Since 1978, the Los Angeles National Cemetery has been closed to new burials of servicemen, although if the deceased has a spouse, a new grave will be dug to accommodate him or her. That means for nearly 40 years, LA-area veterans who wish to be buried in a national cemetery have had to look elsewhere.

Enter the Urban Initiative, a project of the U.S. Department of Veteran’s Affairs’ National Cemetery Administration. The idea is to provide local burial options for families choosing cremation in cities where national cemeteries have long been full. The LA National Cemetery will break ground this September on a columbarium, an above-ground memorial that houses funeral urns.

“It’s gonna be huge,” said Tom Ruck, director of the LA National Cemetery, who gets a call every day from local families interested in the columbarium.

“A typical call would be, “Hi, we will still have Dad here still on the mantle, or we have Uncle Bob in the closet, when will the columbarium be ready so we can lay them to rest here close to us so we can visit him more often?”"

Eventually the columbarium will be big enough to double the size of the cemetery, which currently has approximately 90,000 graves. The first phase is enough to accommodate 10,000 urns, and is scheduled to open by January 2020.

Orange County, meanwhile, has never had an official veteran’s cemetery. Bill Cook, a Mission Viejo marine who served in the Vietnam War, has been fighting for years to change that. He and other retired servicemen would like to turn part of the former El Toro Marine base into a state veteran’s cemetery, and he says there is a lot of local interest in the project.

“There have been people asking me and calling me and they find my phone number somewhere. How do I get on the list? As if I have the list. I don’t have a list. I don’t even have a cemetery!” he said.

Currently, many Orange County veterans are buried in the national veteran’s cemetery in Riverside.

“We have often felt that this is not right,” Cook said. “We’re Orange County folks, we do not dislike Riverside, but it’s Riverside, not Orange County.”

Others are buried in private cemeteries.
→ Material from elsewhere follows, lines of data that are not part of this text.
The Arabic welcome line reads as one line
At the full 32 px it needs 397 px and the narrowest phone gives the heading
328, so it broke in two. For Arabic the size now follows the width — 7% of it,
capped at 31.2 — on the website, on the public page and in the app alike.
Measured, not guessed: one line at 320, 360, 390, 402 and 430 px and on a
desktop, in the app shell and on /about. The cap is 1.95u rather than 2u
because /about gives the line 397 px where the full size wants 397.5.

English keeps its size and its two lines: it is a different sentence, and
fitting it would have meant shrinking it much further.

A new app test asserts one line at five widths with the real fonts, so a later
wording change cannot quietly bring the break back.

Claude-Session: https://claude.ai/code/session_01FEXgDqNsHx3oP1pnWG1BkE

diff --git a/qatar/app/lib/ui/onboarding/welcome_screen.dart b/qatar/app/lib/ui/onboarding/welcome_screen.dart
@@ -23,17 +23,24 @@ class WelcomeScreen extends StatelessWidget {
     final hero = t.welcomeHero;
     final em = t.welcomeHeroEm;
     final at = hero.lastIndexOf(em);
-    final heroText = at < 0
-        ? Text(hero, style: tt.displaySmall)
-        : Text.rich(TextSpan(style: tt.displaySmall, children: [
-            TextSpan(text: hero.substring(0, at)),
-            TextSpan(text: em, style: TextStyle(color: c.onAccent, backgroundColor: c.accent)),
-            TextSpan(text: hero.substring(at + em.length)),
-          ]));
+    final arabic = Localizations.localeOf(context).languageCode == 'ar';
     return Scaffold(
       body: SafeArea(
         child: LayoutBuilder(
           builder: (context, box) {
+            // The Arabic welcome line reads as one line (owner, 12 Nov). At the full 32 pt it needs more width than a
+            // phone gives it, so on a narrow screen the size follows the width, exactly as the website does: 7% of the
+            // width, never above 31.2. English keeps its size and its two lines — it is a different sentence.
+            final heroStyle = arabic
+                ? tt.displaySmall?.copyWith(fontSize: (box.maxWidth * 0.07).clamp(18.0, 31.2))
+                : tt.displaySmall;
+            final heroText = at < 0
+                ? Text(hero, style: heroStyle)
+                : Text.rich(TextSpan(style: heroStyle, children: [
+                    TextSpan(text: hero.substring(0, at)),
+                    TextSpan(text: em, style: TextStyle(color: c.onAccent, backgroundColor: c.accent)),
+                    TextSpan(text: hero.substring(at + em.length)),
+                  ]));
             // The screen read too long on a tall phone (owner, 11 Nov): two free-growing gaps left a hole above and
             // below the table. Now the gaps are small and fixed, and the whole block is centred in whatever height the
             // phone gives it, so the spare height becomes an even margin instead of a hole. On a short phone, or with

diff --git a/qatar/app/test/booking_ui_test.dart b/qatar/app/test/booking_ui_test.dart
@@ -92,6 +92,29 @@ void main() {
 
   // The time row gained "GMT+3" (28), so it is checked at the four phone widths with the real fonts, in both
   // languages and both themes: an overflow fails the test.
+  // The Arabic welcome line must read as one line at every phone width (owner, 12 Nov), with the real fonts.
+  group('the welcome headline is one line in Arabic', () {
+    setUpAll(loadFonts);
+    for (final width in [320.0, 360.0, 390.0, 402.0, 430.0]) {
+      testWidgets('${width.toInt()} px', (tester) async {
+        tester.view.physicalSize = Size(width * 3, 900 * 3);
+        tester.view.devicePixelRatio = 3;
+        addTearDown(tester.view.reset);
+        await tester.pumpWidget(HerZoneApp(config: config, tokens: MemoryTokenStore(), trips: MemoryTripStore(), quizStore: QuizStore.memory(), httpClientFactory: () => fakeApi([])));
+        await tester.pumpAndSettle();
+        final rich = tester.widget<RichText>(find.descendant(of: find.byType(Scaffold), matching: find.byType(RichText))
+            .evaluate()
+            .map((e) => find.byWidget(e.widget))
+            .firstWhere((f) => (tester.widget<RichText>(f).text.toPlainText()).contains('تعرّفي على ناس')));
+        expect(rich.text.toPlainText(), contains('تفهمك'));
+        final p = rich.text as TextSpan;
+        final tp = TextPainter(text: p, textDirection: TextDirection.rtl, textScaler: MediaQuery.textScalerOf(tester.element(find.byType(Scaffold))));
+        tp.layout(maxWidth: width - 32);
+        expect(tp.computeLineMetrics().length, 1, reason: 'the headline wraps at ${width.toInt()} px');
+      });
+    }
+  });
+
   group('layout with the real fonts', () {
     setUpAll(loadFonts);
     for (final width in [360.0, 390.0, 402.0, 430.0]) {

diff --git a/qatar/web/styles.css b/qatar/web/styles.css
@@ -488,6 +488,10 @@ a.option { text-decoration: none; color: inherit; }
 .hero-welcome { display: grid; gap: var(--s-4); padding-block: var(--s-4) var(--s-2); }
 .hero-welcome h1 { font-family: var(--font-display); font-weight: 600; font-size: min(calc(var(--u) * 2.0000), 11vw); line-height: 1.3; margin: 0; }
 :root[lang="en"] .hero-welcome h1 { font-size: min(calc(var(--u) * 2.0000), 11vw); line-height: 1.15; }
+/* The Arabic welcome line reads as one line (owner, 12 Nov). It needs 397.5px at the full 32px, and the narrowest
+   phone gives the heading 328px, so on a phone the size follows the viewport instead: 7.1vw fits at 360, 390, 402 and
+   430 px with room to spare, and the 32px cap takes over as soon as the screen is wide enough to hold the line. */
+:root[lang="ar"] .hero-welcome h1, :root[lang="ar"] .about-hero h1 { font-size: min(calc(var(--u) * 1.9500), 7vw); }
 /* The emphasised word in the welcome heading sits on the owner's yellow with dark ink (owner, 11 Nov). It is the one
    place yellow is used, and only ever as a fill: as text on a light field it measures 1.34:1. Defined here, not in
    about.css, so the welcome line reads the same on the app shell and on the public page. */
Cook says a number of local families have said they intend to disinter the remains of their family members from private cemeteries and move them to the veteran’s cemetery in Irvine once it is built.

“They just feel this is their home,” he said.

Last month, the Irvine City Council voted to spend up to $38 million on the construction of a veteran’s cemetery. The city is weighing two different sites, one of which requires significantly more environmental remediation than the other. Governor Brown’s budget, which must still be approved by the legislature, contains $30 million for the cemetery, which Don Wagner, the mayor of Irvine, said “frankly doesn’t get us close to what we need.”

Wagner said the city will decide how to proceed before June 15. Either way, he said he’s also heard the calls for a local veteran’s cemetery, especially given the importance of the El Toro Marine base in many major American wars. Many soldiers flew from El Toro to battlefields in Vietnam and the Pacific.

“For thousands of teenagers and young Marines,” Cook said, “this was the last place they stood alive on American soil. That’s the ideal place for a cemetery.”